• _Your objective_
Using "main" as the search string, find the matching lines below and copy them.

Recorded data:
^^^^

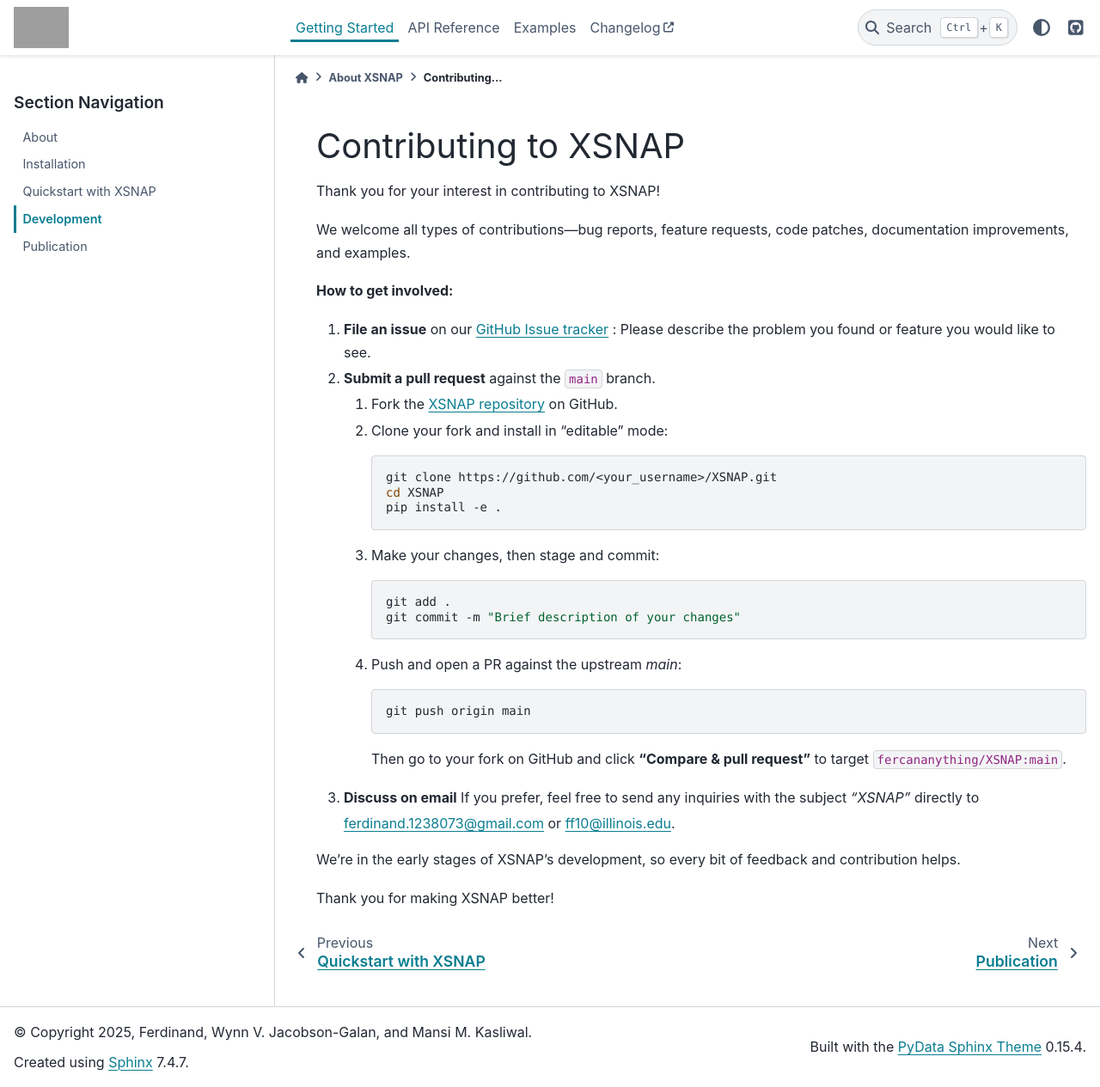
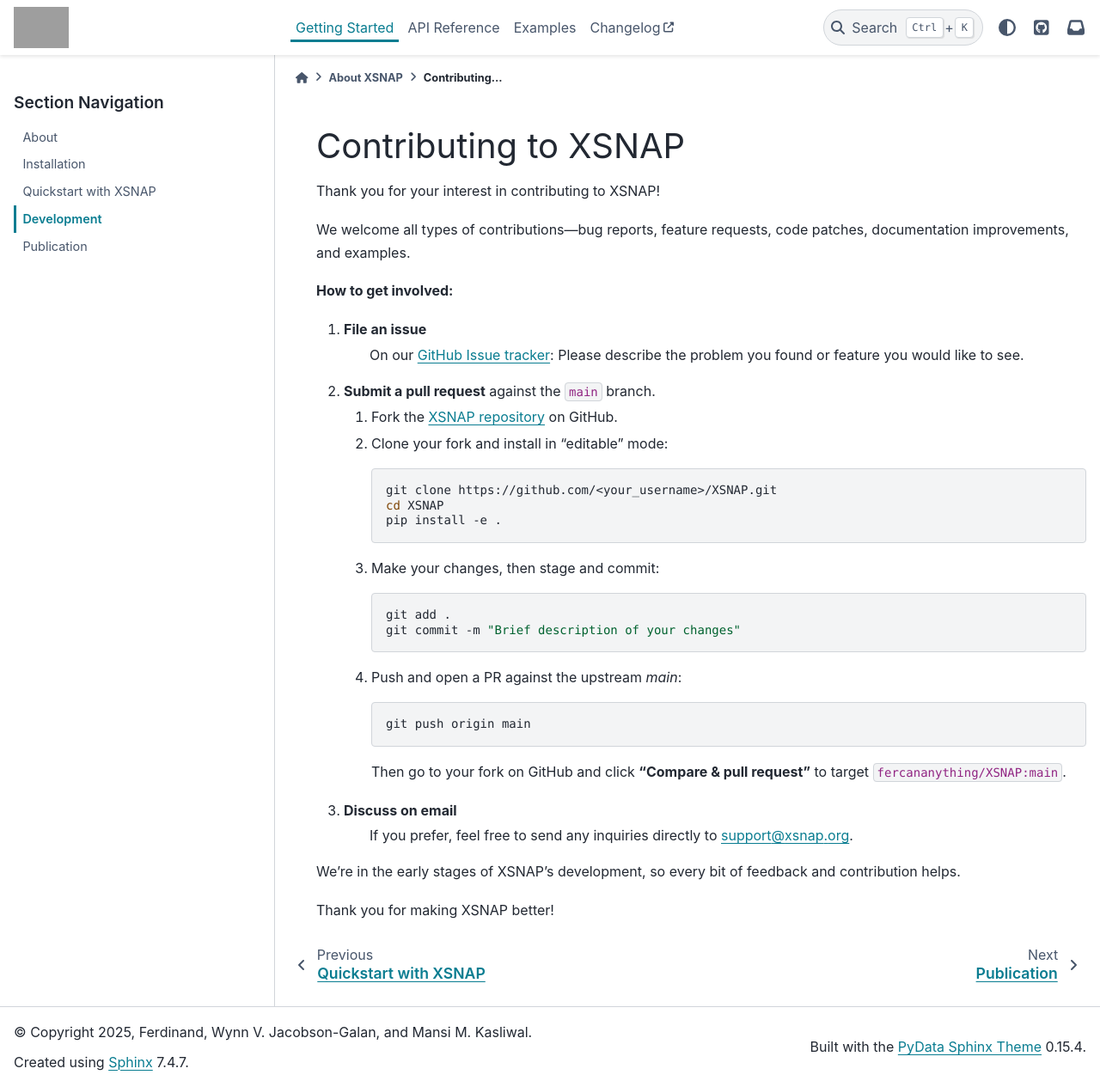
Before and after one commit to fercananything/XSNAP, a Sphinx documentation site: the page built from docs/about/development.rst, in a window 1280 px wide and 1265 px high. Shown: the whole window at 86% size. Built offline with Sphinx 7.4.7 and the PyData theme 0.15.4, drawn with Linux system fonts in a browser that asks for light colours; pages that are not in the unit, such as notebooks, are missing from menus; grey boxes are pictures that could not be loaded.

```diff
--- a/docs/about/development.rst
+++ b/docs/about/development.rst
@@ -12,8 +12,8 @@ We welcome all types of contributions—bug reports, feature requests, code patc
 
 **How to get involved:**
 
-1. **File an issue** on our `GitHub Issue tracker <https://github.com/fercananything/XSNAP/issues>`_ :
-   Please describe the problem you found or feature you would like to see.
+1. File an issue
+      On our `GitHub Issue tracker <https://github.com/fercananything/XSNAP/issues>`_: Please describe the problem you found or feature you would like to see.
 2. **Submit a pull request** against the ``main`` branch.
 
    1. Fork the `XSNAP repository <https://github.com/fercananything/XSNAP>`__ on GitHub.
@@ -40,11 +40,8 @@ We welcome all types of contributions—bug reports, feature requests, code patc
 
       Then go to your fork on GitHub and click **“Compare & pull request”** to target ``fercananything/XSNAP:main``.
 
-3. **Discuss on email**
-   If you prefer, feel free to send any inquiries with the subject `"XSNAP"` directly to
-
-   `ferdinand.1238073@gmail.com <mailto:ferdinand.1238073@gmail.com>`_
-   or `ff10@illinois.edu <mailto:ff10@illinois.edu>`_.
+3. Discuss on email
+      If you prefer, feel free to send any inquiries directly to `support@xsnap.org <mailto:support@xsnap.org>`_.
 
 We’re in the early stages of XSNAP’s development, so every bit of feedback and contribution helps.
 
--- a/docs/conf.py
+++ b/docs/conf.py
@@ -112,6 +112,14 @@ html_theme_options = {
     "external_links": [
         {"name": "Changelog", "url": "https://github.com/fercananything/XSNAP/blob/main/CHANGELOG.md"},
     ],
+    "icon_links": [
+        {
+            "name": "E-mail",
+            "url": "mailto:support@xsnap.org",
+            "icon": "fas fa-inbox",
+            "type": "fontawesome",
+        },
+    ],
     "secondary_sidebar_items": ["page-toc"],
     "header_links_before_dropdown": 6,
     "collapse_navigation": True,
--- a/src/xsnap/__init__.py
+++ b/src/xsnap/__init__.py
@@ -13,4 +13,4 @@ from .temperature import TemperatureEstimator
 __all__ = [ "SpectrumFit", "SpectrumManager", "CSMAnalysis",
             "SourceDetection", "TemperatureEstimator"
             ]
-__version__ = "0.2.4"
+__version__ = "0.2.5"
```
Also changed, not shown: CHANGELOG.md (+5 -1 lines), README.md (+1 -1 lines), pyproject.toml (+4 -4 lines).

^^^^

• _Task result_
 2. **Submit a pull request** against the ``main`` branch.
       Then go to your fork on GitHub and click **“Compare & pull request”** to target ``fercananything/XSNAP:main``.
         {"name": "Changelog", "url": "https://github.com/fercananything/XSNAP/blob/main/CHANGELOG.md"},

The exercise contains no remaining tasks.